[RECORDS PROVIDED Boundary: Start]

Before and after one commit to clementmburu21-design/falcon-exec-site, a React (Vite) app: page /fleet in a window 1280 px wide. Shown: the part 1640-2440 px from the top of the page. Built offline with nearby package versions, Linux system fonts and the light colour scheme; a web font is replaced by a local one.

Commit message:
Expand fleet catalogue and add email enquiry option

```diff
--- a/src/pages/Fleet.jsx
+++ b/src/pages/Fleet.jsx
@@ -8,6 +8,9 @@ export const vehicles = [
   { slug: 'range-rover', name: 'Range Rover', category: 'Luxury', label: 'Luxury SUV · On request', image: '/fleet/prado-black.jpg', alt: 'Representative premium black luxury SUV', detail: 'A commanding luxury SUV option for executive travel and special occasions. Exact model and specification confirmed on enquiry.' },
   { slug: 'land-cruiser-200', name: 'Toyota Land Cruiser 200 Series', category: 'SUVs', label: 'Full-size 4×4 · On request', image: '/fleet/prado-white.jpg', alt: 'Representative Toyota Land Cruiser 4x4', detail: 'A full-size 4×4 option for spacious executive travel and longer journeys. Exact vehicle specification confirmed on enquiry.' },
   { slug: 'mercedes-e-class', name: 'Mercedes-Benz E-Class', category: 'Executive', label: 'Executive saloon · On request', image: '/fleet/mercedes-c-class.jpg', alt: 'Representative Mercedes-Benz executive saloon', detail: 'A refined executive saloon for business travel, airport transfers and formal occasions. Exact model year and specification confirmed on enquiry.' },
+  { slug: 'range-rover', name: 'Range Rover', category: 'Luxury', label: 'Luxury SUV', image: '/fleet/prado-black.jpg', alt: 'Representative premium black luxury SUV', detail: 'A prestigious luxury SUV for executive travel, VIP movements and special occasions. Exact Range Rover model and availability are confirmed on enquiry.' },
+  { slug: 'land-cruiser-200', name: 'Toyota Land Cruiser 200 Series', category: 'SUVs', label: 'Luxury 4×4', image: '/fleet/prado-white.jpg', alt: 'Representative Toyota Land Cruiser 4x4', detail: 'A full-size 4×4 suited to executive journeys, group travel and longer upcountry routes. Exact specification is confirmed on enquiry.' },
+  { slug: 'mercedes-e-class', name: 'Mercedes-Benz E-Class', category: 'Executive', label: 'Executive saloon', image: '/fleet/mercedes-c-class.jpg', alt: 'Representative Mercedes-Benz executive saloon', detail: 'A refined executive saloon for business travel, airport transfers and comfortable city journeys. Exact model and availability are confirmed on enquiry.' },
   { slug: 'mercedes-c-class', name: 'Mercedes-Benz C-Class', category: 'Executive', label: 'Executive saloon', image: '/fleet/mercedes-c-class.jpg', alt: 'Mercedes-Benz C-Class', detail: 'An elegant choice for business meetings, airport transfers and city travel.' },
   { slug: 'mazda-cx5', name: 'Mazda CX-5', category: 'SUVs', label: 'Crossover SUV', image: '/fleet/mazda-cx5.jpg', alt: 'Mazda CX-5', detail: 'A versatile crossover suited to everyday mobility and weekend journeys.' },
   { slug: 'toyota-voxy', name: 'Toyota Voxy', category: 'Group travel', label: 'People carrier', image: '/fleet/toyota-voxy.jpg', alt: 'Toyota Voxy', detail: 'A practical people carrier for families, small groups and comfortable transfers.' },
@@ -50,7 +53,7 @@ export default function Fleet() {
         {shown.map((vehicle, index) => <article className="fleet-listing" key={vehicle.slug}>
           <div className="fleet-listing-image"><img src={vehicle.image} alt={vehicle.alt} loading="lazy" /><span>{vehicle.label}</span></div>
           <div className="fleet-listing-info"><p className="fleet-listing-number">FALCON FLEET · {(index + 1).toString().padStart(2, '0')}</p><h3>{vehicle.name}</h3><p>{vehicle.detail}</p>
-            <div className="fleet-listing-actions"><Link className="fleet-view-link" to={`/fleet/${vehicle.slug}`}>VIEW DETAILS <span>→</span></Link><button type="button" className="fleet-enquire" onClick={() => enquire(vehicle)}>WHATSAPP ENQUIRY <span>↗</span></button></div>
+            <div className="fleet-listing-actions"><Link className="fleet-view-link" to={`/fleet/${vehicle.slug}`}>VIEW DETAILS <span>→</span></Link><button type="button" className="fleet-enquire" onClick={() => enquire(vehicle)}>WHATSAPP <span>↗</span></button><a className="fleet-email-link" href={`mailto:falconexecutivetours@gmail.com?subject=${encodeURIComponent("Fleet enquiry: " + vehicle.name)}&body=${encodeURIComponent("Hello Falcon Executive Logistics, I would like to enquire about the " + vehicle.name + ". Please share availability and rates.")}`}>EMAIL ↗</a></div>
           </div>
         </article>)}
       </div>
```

[RECORDS PROVIDED Boundary: End]

ACTIVITY - Reproduce every line in the data that has the word "pages" in it.

TASK RESPONSE -
--- a/src/pages/Fleet.jsx
+++ b/src/pages/Fleet.jsx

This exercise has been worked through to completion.